DATA PROVIDED:
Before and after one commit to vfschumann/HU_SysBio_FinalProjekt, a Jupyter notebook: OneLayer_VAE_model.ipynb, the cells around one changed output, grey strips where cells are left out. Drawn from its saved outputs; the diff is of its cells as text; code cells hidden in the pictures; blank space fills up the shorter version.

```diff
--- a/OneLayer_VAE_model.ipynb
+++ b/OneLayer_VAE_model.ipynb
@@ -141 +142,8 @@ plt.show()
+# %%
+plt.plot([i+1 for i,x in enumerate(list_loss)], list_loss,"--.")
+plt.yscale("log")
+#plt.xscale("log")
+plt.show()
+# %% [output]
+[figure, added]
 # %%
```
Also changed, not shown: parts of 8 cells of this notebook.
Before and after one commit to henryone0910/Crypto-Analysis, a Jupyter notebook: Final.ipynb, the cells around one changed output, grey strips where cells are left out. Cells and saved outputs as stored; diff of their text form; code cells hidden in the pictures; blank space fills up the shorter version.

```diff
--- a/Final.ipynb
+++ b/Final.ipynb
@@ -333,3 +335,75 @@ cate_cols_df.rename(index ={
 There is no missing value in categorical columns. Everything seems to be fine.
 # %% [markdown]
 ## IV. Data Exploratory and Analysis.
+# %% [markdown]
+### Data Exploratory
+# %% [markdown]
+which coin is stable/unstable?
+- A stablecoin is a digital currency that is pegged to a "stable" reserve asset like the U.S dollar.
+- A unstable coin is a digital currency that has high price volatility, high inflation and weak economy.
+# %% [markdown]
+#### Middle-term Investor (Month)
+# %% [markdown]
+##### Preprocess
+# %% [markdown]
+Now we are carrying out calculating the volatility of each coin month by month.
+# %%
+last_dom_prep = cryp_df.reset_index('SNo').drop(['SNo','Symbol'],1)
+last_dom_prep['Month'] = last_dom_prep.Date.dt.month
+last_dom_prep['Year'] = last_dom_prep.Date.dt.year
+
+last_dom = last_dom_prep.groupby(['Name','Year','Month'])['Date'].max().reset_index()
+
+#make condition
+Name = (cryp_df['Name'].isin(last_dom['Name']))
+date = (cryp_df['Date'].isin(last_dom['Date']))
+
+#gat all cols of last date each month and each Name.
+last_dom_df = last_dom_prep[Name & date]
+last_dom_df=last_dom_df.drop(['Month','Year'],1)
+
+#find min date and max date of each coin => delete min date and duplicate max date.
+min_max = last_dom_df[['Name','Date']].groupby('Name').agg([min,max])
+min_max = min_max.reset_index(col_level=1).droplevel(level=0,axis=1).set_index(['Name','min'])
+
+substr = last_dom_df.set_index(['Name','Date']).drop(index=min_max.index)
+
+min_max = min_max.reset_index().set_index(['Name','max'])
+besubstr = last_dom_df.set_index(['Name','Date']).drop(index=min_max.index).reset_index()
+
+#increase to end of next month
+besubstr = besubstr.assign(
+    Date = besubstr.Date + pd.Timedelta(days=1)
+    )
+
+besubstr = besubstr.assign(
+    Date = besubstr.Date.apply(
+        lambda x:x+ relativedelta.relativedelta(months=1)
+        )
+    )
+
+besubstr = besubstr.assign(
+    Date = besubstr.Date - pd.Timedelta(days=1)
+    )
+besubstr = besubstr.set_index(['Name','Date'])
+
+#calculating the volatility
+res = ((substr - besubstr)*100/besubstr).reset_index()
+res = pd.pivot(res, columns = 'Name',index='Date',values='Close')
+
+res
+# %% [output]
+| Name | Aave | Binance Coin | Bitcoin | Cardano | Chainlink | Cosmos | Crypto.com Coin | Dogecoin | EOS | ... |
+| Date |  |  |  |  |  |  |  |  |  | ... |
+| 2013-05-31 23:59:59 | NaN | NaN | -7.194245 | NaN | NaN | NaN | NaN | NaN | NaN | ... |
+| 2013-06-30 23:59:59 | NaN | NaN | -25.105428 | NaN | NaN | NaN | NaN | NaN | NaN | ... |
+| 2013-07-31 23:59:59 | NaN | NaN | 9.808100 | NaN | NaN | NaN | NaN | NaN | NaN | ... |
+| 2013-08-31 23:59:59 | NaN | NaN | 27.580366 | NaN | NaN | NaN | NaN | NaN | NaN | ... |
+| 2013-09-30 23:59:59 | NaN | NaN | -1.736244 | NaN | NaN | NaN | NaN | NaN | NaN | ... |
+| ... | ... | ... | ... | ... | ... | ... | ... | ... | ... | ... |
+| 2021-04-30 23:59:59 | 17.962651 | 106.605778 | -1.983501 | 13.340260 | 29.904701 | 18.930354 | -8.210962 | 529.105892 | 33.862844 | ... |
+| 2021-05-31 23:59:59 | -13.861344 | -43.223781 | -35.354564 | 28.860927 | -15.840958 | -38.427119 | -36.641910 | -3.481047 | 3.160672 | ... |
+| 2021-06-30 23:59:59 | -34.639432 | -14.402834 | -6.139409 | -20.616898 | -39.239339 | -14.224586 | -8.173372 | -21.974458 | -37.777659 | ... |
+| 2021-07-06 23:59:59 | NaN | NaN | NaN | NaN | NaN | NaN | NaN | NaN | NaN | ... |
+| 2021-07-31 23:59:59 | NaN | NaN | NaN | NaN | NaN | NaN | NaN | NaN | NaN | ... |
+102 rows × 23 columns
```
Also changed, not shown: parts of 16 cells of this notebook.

EXERCISE INSTRUCTIONS:
Copy out all lines from the material above that contain the string "this".

EXERCISE OUTPUT:
Also changed, not shown: parts of 8 cells of this notebook.
Also changed, not shown: parts of 16 cells of this notebook.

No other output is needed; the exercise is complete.